FOR IMMEDIATE RELEASE
April 12, 2006
Regardless of what side of the political aisle they represent, most policymakers agree that government has an obligation to society's most vulnerable population: children victimized by abuse and neglect.
In an effort to spread awareness on this important issue, April has been designated as Child Abuse Prevention Month across the country. I think it is important to step back and examine how effectively we are dealing with abuse at the state level.
In Texas, it is the office of Child Protective Services (CPS) within the Department of Family and Protective Services (DFPS) that is charged with this responsibility. DFPS is organized into 11 geographic regions, and five districts throughout the state. The entirety of South Texas is a part of Region 11, extending from the tip of Texas to Bee and Refugio counties.
In Cameron and Hidalgo counties alone, CPS conducted 9,101 investigations alleging abuse or neglect in 2004. In 6,518 of these cases, abuse or neglect was confirmed, and 172 children were actually removed from their homes and placed in substitute care by CPS.
Over the past few years child deaths resulting from abuse and neglect have reached indefensible levels. In 2004, 204 children in Texas died from maltreatment. Many of these cases could have been prevented with adequate resources and staffing, but years of chronic under-funding have limited the Department's abilities.
Doing its rightful part, the Texas Legislature made sweeping reforms during the 79th Legislative Session. In addition to a $2.1 billion budget increase in DFPS's biennial budget, the passage of Senate Bill 6 created new protective policies, such as a mandatory 24-hour CPS response time for high priority abuse reports and a 72-hour limit for all others. Legislative changes will also lead to the hiring of 2,500 additional workers for investigative, administrative and support positions in CPS over the next few years.
The intent of SB 6 is to decrease per-worker caseloads, to increase coordination between caseworkers and local law enforcement, and to provide new technical support to investigative workers. I applaud these efforts and believe they represent the state's dedication to creating a better child welfare system.
In spite of the general consensus that we should better protect our children, controversy exists as to the best methods. Some child welfare advocates argue for increasing contracts between the state and private care providers for service delivery. Others believe since the state is the conservator, and therefore the "protector" of children in CPS care, they can best administer these programs.
For years, the Department has outsourced foster care and adoptive services to private vendors. In these cases, the state contracts with a private company that provides services such as finding and recruiting foster families and placing children in these homes. However, the bill requires the privatization of many more key functions that have previously been the Department's responsibility.
SB 6 requires that the outsourcing of substitute care and case management begin next year and should be implemented statewide by 2011. The privatization of case management means that although the Department will remain the conservator of c children in CPS care, a private vendor will be responsible for overseeing most aspects of the children's lives, including their education and access to medical care.
During this period of transition, it is crucial that we remain vigilant about protecting this precious segment of society.

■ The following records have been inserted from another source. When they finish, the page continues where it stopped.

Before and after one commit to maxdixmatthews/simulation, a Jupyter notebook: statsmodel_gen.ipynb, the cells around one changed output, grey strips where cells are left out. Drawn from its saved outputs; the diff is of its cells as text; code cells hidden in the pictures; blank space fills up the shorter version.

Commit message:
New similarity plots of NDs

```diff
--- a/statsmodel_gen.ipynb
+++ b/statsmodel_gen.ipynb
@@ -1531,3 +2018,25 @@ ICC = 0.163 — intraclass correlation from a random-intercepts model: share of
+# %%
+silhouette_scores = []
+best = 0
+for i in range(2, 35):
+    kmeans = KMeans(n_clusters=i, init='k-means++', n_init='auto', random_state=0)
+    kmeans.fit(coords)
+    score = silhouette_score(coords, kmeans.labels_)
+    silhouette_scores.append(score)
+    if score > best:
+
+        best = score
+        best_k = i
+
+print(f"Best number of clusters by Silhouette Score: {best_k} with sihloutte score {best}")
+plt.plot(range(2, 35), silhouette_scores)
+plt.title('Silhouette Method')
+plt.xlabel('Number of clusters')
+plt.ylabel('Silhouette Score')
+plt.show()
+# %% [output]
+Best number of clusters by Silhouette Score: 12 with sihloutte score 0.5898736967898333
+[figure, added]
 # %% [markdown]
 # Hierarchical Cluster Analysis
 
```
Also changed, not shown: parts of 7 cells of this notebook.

The reforms that were authorized in SB 6 are well intended, but it is crucial that we monitor them closely to avoid unforeseen pitfalls associated with such an extreme transition. The recent privatization of CHIP, Medicaid, and Temporary Assistance for Needy Families (TANF) indicates that such changes are not likely to be undertaken without glitches.
There are many questions we must begin asking to prepare for these impending changes. We must consider how we can maintain motivation among current workers operating under the fear they'll lose their jobs to a private vendor. We also need to be assured that the state is prepared to quickly step in if a private contractor fails. Finally, there should be no doubt about who will be held accountable if a child in care is harmed.
Although I do not oppose the outsourcing of certain governmental functions to private firms, I do believe that when our children are involved, privatization should not be utilized in an attempt to reduce costs. If we are truly interested in "fixing the system," we must do so holistically.
Resources must not be diverted from one area to another, but should be increased across-the-board. Hiring more investigative workers should help prevent the abuse and death of children, but conversely, we must be prepared to handle more children in foster care, from the day they enter the system to the day they are released.
As always, if you have any input or questions regarding these or other matters, please do not hesitate to contact Doris Sanchez, my press secretary, 512-463-0385. Ms. Kate Volti, policy analyst, handles this issue for the Senator.